GIVEN DATA START
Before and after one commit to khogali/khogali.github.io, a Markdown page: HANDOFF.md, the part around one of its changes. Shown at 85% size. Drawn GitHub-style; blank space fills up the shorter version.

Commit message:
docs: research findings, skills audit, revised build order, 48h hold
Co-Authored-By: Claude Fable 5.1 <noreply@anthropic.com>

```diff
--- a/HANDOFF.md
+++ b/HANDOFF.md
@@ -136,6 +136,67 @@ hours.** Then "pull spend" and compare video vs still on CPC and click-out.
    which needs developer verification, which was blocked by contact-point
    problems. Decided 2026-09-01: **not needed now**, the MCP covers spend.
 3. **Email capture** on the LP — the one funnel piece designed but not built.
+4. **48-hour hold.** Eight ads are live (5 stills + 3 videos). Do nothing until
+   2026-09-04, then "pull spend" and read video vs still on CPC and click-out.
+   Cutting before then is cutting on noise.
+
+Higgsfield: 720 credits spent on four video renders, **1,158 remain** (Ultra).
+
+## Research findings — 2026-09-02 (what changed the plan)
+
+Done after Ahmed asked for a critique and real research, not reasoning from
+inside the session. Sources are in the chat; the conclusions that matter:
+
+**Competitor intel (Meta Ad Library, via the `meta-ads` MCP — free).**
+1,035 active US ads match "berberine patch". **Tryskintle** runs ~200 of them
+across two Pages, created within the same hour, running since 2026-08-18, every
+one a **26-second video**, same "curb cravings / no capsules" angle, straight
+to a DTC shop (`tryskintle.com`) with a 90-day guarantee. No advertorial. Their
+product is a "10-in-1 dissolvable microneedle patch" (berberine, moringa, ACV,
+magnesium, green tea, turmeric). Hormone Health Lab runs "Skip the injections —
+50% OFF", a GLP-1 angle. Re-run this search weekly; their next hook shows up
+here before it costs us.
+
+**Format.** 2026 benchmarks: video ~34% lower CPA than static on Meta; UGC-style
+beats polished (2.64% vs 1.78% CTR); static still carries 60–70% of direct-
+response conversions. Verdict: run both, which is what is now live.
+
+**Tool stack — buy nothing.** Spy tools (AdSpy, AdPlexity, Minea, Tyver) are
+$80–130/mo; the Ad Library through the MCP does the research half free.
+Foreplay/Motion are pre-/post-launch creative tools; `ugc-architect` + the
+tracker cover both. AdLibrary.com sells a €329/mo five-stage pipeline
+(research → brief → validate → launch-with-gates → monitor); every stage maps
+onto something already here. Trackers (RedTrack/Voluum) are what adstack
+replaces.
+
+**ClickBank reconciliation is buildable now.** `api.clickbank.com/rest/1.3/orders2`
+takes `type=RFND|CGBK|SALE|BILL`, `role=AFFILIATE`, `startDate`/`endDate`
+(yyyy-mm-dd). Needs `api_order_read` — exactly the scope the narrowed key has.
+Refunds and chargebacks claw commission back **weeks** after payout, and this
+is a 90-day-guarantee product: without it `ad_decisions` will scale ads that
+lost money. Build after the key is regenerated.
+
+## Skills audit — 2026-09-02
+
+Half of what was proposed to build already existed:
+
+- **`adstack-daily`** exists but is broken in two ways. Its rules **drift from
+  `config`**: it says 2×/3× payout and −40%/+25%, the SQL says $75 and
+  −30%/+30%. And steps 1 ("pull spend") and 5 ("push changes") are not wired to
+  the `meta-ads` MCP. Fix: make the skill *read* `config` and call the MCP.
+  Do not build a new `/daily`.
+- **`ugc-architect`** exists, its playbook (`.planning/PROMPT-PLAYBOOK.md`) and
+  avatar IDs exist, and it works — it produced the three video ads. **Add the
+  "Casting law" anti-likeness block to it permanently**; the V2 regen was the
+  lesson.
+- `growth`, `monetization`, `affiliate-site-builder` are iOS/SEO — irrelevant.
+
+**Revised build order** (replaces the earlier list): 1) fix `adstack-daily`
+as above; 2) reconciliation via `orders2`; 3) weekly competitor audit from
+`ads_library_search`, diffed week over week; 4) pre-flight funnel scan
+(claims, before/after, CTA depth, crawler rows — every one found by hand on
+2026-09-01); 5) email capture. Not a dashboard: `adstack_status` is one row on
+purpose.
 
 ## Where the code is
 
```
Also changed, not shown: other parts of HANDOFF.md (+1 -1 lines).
GIVEN DATA END
■ **TASK STATEMENT**: Copy out each line of the data that has the word "spend" in it.

■ **EXERCISE RESPONSE**:
@@ -136,6 +136,67 @@ hours.** Then "pull spend" and compare video vs still on CPC and click-out.
    problems. Decided 2026-09-01: **not needed now**, the MCP covers spend.
+   2026-09-04, then "pull spend" and read video vs still on CPC and click-out.
+  −30%/+30%. And steps 1 ("pull spend") and 5 ("push changes") are not wired to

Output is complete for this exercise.